It’s not that ordinary Americans never get what they want from the political system. It’s just that they only get what they want if the elites want the same thing.
A recent paper from Princeton’s Martin Gilens and Northwestern’s Benjamin Page is making a splash with the claim that they’ve assembled a data set (download) that shows the opinions of ordinary Americans have only a limited influence on actual policy outcomes. Here’s the key thesis (emphasis ours):
Multivariate analysis indicates that economic elites and organized groups representing business interests have substantial independent impacts on US government policy, while average citizens and mass-based interest groups have little or no independent influence.
Such a proposition would seem to punch a major hole in America’s democratic bona fides. Can these academics back it up?

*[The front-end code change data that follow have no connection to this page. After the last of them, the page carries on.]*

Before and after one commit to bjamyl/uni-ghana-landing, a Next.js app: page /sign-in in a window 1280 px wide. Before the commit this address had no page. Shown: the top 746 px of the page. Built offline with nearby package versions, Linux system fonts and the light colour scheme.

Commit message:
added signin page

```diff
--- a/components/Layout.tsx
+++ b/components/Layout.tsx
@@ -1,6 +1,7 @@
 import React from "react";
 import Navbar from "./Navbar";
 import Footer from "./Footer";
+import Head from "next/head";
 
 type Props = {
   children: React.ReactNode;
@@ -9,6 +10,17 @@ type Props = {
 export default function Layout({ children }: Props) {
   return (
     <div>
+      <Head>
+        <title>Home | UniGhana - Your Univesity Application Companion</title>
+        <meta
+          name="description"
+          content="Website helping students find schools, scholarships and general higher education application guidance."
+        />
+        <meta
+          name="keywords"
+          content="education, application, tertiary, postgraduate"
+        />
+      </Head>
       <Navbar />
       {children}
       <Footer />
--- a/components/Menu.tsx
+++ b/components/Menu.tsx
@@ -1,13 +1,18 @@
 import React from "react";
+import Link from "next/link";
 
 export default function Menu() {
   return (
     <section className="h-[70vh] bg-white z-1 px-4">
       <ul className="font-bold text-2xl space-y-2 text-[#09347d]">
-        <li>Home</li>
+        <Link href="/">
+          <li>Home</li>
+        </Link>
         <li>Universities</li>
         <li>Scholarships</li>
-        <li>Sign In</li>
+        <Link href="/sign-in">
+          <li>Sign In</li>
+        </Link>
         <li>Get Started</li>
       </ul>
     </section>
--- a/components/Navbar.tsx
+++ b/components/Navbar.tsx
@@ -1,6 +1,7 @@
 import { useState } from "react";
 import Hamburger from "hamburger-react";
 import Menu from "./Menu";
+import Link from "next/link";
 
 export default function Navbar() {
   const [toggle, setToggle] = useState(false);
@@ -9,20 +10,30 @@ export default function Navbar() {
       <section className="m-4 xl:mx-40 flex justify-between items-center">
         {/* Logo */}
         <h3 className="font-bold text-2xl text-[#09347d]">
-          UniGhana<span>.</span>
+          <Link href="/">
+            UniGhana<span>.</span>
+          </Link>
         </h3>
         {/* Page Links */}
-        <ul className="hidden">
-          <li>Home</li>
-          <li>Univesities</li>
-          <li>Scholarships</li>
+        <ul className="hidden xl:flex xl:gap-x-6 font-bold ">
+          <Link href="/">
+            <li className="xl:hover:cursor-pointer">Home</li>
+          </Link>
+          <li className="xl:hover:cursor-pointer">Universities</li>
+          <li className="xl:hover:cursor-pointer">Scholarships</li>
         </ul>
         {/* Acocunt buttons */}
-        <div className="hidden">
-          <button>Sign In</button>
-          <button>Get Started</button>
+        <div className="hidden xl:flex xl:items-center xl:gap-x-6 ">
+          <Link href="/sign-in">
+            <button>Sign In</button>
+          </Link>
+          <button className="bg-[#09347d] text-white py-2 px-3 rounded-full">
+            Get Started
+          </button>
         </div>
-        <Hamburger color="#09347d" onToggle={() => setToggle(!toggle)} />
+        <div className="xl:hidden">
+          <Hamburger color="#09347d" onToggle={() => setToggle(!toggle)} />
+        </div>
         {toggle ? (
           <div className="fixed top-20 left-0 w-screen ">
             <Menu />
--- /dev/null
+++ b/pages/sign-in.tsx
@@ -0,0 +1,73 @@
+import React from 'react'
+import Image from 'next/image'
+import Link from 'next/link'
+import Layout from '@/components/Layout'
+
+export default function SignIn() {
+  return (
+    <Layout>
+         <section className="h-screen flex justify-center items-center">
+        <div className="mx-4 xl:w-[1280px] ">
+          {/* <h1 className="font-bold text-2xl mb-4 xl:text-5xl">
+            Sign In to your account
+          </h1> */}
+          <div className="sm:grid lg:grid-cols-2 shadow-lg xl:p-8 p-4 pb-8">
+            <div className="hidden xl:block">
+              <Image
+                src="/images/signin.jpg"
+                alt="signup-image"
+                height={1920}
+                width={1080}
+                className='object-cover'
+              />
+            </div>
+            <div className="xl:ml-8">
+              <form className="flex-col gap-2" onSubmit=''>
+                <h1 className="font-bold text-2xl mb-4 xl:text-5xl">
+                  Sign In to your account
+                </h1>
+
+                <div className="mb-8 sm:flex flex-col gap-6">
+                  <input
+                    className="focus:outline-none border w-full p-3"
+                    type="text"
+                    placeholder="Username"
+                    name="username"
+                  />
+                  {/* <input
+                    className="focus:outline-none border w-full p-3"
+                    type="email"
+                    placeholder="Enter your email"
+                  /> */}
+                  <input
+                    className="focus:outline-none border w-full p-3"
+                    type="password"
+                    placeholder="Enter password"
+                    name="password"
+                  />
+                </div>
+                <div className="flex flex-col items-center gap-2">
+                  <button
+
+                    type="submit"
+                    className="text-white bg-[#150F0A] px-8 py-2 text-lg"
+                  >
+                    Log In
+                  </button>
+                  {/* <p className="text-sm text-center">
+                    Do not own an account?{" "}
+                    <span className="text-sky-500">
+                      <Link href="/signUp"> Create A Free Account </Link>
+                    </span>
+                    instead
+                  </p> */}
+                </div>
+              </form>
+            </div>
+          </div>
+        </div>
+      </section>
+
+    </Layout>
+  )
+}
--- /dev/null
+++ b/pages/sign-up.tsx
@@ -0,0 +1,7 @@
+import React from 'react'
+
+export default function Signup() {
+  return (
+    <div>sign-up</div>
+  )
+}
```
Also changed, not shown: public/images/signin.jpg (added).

Gilens and Page based their findings on a study of 1,779 policy issues—dating from 1981 to 2002—for which polling data existed that was broken down by income level for respondents. Researchers looked for issues with clear yes/no answers and specific issues pertaining to the federal government policy. (They also looked for questions that were phrased categorically, rather than conditionally.)

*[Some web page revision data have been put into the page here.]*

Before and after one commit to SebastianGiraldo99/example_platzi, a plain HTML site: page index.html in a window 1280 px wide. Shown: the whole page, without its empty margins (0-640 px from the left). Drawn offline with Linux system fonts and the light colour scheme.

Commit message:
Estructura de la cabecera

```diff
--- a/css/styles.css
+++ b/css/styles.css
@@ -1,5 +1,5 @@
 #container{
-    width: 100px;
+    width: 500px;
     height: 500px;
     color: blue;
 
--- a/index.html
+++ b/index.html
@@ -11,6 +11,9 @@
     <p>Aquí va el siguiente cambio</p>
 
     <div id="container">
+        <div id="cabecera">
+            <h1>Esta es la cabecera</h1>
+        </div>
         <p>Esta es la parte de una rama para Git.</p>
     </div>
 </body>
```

They then assessed responses by income level, using the answers for those in the 90th income percentile as a proxy for opinion among the affluent. These guys aren’t necessarily super rich, by the way. The 90th percentile corresponded to an income level of about $146,000 in average household income. But the writers argue that the difference between the opinions of the average citizen and the super rich are likely to look like a more extreme version of the difference between the average citizen and the merely affluent.

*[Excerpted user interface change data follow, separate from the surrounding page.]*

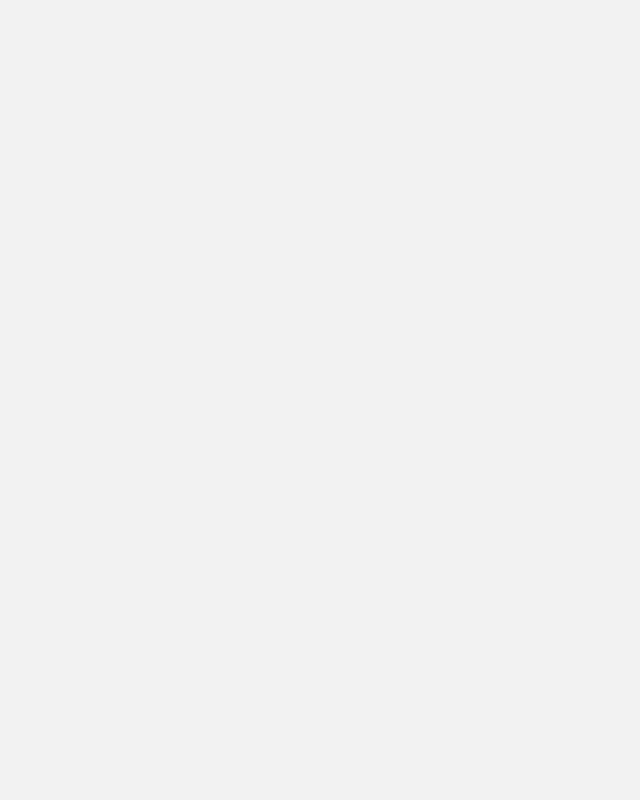
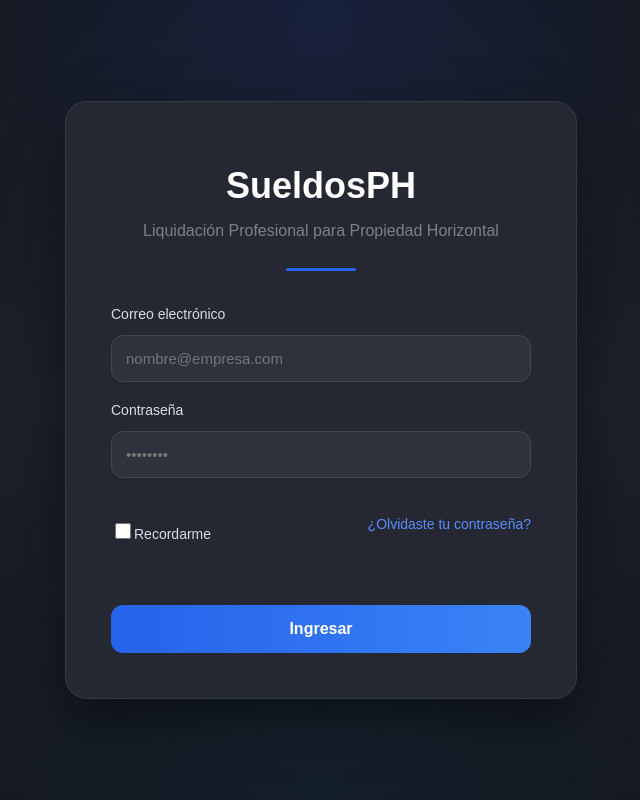
Before and after one commit to RecknockT/SueldosPH, a React (Vite) app: page /login in a window 1280 px wide. Before the commit this address had no page. Shown: the whole page, without its empty margins (319-959 px from the left). Built offline with nearby package versions, Linux system fonts and the light colour scheme; the HTML template or start-up script is replaced by a standard one.

Commit message:
Home y mas
chele

```diff
--- a/src/App.jsx
+++ b/src/App.jsx
@@ -1,8 +1,8 @@
 import { BrowserRouter, Routes, Route } from 'react-router-dom'
 
+import Home from './pages/Home'
 import Login from './pages/Login'
 import Sueldos from './pages/Sueldos'
-
 
 function App() {
 
@@ -12,7 +12,9 @@ function App() {
 
       <Routes>
 
-        <Route path="/" element={<Login />} />
+        <Route path="/" element={<Home />} />
+
+        <Route path="/login" element={<Login />} />
 
         <Route path="/sueldos" element={<Sueldos />} />
 
--- /dev/null
+++ b/src/pages/Home.jsx
@@ -0,0 +1,33 @@
+import { Link } from "react-router-dom";
+import "../styles/Home.css";
+
+function Home() {
+  return (
+    <div className="home">
+
+      <div className="overlay">
+
+        <div className="hero">
+
+          <h1>SueldosPH</h1>
+
+          <p>
+            Sistema Profesional para Liquidación de
+            Sueldos de Propiedad Horizontal
+          </p>
+
+          <Link to="/login">
+            <button>
+              INGRESAR
+            </button>
+          </Link>
+
+        </div>
+
+      </div>
+
+    </div>
+  );
+}
+
+export default Home;
--- a/src/pages/Login.jsx
+++ b/src/pages/Login.jsx
@@ -1,12 +1,27 @@
-import { useState } from 'react'
+import { useState, useEffect } from 'react'
 import { supabase } from '../services/supabase'
 import { useNavigate } from 'react-router-dom'
+import "../styles/Login.css";
 
 function Login() {
   const navigate = useNavigate()
   const [email, setEmail] = useState('')
   const [password, setPassword] = useState('')
   const [mensaje, setMensaje] = useState('')
+  const [recordarme, setRecordarme] = useState(false)
+  useEffect(() => {
+
+  const emailGuardado = localStorage.getItem("emailRecordado");
+
+  if (emailGuardado) {
+
+    setEmail(emailGuardado);
+
+    setRecordarme(true);
+
+  }
+
+}, []);
 
   async function ingresar() {
 
@@ -19,7 +34,15 @@ function Login() {
   setMensaje('Usuario o contraseña incorrectos')
   return
 }
+if (recordarme) {
 
+  localStorage.setItem("emailRecordado", email);
+
+} else {
+
+  localStorage.removeItem("emailRecordado");
+
+}
 navigate('/sueldos')
   }
 
@@ -28,29 +51,64 @@ navigate('/sueldos')
     <div className="login-container">
 
       <div className="login-box">
+        <div className="logo-login">
 
+
+
+</div>
         <h1>SueldosPH</h1>
 
-        <p>Sistema de liquidación de sueldos</p>
+        <p className="subtitulo-login">
+  Liquidación Profesional para Propiedad Horizontal
+</p>
+<div className="linea-login"></div>
 
+       <div className="input-group">
 
-        <label>Usuario</label>
+  <label>Correo electrónico</label>
+
   <input
     type="email"
-          placeholder="Ingrese usuario"
+    placeholder="nombre@empresa.com"
     value={email}
     onChange={(e) => setEmail(e.target.value)}
   />
 
+</div>
+
+
+        <div className="input-group">
 
   <label>Contraseña</label>
+
   <input
     type="password"
-          placeholder="Ingrese contraseña"
+    placeholder="••••••••"
     value={password}
     onChange={(e) => setPassword(e.target.value)}
   />
 
+</div>
+
+<div className="login-opciones">
+
+  <label className="recordarme">
+
+    <input
+  type="checkbox"
+  checked={recordarme}
+  onChange={(e) => setRecordarme(e.target.checked)}
+/>
+
+    Recordarme
+
+  </label>
+
+  <a href="#" onClick={(e) => e.preventDefault()}>
+    ¿Olvidaste tu contraseña?
+  </a>
+
+</div>
 
         <button onClick={ingresar}>
           Ingresar
--- /dev/null
+++ b/src/styles/Home.css
@@ -0,0 +1,76 @@
+.home{
+    min-height:100vh;
+
+    background-image:
+    linear-gradient(rgba(18,20,25,.82),rgba(18,20,25,.88)),
+    url("https://images.unsplash.com/photo-1486406146926-c627a92ad1ab?auto=format&fit=crop&w=1800&q=80");
+
+    background-size:cover;
+    background-position:center;
+
+    display:flex;
+    justify-content:center;
+    align-items:center;
+}
+
+.overlay{
+    width:100%;
+    display:flex;
+    justify-content:center;
+    align-items:center;
+}
+
+.hero{
+    width:min(900px,90%);
+    text-align:center;
+}
+
+.hero h1{
+
+    color:white;
+
+    font-size:64px;
+
+    margin-bottom:15px;
+
+    letter-spacing:2px;
+}
+
+.hero p{
+
+    color:#c7ccd5;
+
+    font-size:22px;
+
+    line-height:1.6;
+
+    margin-bottom:40px;
+}
+
+.hero button{
+
+    width:220px;
+
+    height:55px;
+
+    border:none;
+
+    border-radius:8px;
+
+    background:#2563eb;
+
+    color:white;
+
+    font-size:18px;
+
+    cursor:pointer;
+
+    transition:.25s;
+}
+
+.hero button:hover{
+
+    background:#3b82f6;
+
+    transform:translateY(-2px);
+}
--- /dev/null
+++ b/src/styles/Login.css
@@ -0,0 +1,271 @@
+body{
+    margin:0;
+    font-family:Arial, Helvetica, sans-serif;
+}
+
+.login-container{
+    min-height:100vh;
+
+    display:flex;
+    justify-content:center;
+    align-items:center;
+
+    background:
+    radial-gradient(circle at top,#2d5eff22 0%,transparent 40%),
+    radial-gradient(circle at bottom,#0d8eff11 0%,transparent 40%),
+    linear-gradient(180deg,#14171d,#1d2129,#14171d);
+
+    overflow:hidden;
+}
+
+.login-box{
+
+    width:420px;
+
+    padding:45px;
+
+    border-radius:22px;
+
+    background:rgba(38,42,52,.92);
+
+    backdrop-filter:blur(20px);
+
+    border:1px solid rgba(255,255,255,.08);
+
+    box-shadow:
+    0 20px 60px rgba(0,0,0,.45);
+
+    animation:aparecer .5s ease;
+}
+
+.logo-login{
+
+    display:flex;
+    justify-content:center;
+
+    margin-bottom:18px;
+
+}
+
+.logo-circle{
+
+    width:80px;
+    height:80px;
+
+    border-radius:50%;
+
+    display:flex;
+    justify-content:center;
+    align-items:center;
+
+    font-size:30px;
+    font-weight:bold;
+
+    color:white;
+
+    background:linear-gradient(135deg,#2563eb,#3b82f6);
+
+    box-shadow:0 0 30px rgba(37,99,235,.45);
+
+}
+
+.login-box h1{
+
+    color:white;
+
+    text-align:center;
+
+    margin:0;
+
+    font-size:36px;
+
+}
+
+.subtitulo-login{
+
+    color:#b6bcc8;
+
+    text-align:center;
+
+    margin-top:12px;
+
+    line-height:24px;
+
+}
+
+.linea-login{
+
+    width:70px;
+
+    height:3px;
+
+    background:#2563eb;
+
+    margin:25px auto 35px;
+
+    border-radius:10px;
+
+}
+
+.login-box label{
+
+    color:#d8dde6;
+
+    display:block;
+
+    margin-bottom:8px;
+
+    margin-top:20px;
+
+    font-size:14px;
+
+}
+
+.login-box input{
+
+    width:100%;
+
+    padding:14px;
+
+    border-radius:12px;
+
+    border:1px solid #404755;
+
+    background:#2d323d;
+
+    color:white;
+
+    font-size:15px;
+
+    transition:.25s;
+
+    box-sizing:border-box;
+
+}
+
+.login-box input:focus{
+
+    outline:none;
+
+    border-color:#2563eb;
+
+    box-shadow:0 0 15px rgba(37,99,235,.25);
+
+}
+
+.login-box button{
+
+    width:100%;
+
+    margin-top:30px;
+
+    padding:15px;
+
+    border:none;
+
+    border-radius:12px;
+
+    cursor:pointer;
+
+    font-size:16px;
+
+    font-weight:bold;
+
+    color:white;
+
+    background:linear-gradient(90deg,#2563eb,#3b82f6);
+
+    transition:.25s;
+
+}
+
+.login-box button:hover{
+
+    transform:translateY(-2px);
+
+    box-shadow:0 12px 30px rgba(37,99,235,.35);
+
+}
+
+.login-box p:last-child{
+
+    color:#ff6b6b;
+
+    text-align:center;
+
+    margin-top:18px;
+
+}
+
+@keyframes aparecer{
+
+    from{
+
+        opacity:0;
+
+        transform:translateY(35px);
+
+    }
+
+    to{
+
+        opacity:1;
+
+        transform:translateY(0);
+
+    }
+
+}
+.login-opciones{
+
+    display:flex;
+
+    justify-content:space-between;
+
+    align-items:center;
+
+    margin-top:20px;
+
+    margin-bottom:25px;
+
+    font-size:14px;
+
+}
+
+.recordarme{
+
+    display:flex;
+
+    align-items:center;
+
+    gap:8px;
+
+    color:#bfc7d3;
+
+    cursor:pointer;
+
+}
+
+.recordarme input{
+
+    width:16px;
+
+    height:16px;
+
+}
+
+.login-opciones a{
+
+    color:#5b8cff;
+
+    text-decoration:none;
+
+    transition:.2s;
+
+}
+
+.login-opciones a:hover{
+
+    color:#81a8ff;
+
+}
```
Lines whose indentation alone changed are shown as unchanged.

As a proxy for opinion among business elites, researchers looked at Fortune’s Power 25 lists. They also added groups from 10 key industries that reported the highest lobbying expenditures. Then they started searching through the public record—newspapers, press releases, Congressional Quarterly articles—to find out where these groups stood on the policy questions for which they had polling data. They coded the business groups’ position as “strongly favorable,” “somewhat favorable,” “somewhat unfavorable,” or “strongly unfavorable” to the change. And then they created a kind of index based on the responses… Read more from Quartz.